- Exercise instructions
Only a number is wanted here: the number of lines of the data that include "colour".

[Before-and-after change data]
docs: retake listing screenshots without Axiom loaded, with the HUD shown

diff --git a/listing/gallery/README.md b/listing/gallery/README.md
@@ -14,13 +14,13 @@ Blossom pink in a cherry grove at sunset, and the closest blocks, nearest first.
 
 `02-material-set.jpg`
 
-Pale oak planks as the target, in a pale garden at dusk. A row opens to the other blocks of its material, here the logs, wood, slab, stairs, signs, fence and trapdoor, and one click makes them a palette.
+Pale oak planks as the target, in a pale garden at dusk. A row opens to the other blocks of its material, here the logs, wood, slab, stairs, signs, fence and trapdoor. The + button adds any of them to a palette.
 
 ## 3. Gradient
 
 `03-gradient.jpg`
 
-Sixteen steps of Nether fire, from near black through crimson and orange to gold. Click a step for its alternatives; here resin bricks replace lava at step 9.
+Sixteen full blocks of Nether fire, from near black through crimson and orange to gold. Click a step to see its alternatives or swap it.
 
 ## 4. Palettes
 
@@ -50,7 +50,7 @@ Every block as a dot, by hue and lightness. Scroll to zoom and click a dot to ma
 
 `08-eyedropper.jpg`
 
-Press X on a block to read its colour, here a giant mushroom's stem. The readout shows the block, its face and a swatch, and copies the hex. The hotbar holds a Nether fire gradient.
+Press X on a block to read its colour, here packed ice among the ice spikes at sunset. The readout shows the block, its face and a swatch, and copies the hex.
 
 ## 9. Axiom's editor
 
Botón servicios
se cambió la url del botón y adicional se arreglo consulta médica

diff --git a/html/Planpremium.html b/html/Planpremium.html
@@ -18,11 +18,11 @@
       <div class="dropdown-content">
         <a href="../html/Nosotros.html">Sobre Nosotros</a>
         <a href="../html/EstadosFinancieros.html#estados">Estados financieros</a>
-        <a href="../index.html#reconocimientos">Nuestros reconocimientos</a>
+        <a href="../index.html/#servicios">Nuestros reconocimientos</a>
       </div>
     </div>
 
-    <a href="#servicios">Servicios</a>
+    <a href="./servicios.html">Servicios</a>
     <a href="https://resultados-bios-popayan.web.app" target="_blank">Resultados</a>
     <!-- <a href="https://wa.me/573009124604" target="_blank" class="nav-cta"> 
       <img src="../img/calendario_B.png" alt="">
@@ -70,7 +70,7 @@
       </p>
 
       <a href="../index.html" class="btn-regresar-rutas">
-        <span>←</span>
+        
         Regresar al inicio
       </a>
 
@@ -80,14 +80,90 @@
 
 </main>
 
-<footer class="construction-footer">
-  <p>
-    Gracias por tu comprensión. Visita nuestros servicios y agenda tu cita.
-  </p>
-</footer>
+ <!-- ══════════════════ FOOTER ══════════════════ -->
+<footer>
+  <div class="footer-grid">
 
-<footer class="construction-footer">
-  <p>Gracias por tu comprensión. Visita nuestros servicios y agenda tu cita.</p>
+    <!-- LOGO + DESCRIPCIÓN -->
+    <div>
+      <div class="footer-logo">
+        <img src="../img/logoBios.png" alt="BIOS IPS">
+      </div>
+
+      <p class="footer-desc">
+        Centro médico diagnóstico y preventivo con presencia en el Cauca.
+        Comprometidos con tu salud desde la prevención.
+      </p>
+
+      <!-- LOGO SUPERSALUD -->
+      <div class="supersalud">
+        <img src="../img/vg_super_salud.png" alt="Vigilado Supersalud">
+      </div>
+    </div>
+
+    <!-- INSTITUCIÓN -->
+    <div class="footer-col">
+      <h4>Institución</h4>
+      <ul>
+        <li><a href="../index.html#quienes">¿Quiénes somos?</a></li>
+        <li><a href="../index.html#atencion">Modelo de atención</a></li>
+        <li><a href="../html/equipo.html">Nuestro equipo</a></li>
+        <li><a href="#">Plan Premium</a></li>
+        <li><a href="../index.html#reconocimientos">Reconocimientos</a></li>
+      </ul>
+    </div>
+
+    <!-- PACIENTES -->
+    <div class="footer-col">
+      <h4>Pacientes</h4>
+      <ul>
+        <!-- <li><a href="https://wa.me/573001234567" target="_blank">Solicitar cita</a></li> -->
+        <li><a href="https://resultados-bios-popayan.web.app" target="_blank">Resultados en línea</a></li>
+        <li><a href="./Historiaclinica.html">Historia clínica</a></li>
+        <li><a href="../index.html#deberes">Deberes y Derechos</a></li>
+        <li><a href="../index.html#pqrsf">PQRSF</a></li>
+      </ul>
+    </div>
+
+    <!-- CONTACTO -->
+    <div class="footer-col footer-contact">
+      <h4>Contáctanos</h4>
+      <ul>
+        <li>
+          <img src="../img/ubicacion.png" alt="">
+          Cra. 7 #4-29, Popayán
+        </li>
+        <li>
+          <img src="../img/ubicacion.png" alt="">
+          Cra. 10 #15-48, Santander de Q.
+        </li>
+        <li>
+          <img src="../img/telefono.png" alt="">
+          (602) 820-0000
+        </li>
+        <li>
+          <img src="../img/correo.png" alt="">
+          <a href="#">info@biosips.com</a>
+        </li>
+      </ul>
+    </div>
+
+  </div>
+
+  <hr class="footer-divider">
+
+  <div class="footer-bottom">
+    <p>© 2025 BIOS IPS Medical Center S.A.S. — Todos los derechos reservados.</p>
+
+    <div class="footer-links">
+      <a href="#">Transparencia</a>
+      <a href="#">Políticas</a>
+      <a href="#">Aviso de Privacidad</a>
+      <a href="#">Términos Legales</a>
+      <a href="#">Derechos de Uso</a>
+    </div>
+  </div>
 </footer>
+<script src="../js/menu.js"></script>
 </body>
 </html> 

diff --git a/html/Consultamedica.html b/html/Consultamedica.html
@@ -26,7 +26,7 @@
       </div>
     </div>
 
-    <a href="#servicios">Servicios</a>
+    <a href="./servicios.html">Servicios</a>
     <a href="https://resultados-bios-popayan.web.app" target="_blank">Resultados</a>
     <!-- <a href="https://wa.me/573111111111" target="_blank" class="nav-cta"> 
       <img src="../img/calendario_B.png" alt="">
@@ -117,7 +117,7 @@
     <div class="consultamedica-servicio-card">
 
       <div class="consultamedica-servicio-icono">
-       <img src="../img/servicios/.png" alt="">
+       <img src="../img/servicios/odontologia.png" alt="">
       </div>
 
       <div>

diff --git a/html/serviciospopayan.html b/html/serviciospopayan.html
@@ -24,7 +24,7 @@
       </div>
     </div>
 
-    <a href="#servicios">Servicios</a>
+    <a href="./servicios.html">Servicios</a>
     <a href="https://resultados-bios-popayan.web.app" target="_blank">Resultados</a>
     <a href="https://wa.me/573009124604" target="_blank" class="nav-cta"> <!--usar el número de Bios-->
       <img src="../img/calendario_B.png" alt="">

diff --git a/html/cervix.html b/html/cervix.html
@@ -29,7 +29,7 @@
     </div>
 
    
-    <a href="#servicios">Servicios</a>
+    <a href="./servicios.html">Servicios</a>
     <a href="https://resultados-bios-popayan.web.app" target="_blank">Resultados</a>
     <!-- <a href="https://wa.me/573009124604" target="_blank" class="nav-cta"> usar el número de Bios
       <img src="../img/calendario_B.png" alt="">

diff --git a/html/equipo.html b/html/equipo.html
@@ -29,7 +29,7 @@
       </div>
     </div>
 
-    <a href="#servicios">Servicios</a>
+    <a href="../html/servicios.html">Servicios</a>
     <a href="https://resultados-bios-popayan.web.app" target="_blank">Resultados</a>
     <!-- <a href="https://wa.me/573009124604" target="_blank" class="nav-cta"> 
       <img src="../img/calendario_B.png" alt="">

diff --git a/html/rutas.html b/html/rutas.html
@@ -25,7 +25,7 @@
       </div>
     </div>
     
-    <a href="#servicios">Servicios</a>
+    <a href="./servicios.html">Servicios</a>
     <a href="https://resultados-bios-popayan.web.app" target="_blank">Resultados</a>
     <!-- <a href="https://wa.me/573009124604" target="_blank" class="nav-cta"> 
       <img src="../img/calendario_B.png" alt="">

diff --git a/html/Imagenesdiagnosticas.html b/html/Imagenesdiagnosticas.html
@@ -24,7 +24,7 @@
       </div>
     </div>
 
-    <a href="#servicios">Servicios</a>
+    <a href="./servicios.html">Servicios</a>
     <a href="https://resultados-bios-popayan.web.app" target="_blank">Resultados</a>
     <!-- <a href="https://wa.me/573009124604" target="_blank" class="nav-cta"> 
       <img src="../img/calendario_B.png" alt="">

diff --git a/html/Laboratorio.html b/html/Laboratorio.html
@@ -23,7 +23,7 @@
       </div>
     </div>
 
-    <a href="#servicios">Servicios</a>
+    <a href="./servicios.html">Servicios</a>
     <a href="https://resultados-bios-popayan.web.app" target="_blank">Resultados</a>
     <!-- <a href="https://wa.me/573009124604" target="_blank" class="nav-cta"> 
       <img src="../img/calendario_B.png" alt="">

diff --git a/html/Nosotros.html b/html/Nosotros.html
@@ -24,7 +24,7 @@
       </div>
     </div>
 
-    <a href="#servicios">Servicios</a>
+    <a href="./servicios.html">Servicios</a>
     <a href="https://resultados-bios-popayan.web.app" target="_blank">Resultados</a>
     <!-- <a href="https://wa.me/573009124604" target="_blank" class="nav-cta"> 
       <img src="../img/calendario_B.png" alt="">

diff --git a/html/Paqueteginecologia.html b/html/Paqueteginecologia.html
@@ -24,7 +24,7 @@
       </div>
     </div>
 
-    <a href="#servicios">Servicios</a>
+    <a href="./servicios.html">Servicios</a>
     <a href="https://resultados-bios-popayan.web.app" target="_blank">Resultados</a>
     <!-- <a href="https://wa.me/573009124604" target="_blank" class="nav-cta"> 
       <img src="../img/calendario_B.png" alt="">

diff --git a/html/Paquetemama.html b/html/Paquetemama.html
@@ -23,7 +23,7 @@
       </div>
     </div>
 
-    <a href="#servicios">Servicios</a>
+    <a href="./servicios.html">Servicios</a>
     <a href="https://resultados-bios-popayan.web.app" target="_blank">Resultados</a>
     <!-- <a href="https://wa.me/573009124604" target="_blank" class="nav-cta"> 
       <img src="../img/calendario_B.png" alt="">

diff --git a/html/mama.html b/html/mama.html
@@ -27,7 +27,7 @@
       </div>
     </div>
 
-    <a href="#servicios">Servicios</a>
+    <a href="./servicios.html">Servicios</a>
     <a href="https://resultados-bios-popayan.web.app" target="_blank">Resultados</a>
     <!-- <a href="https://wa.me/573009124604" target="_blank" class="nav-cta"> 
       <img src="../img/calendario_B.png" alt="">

- Result below
2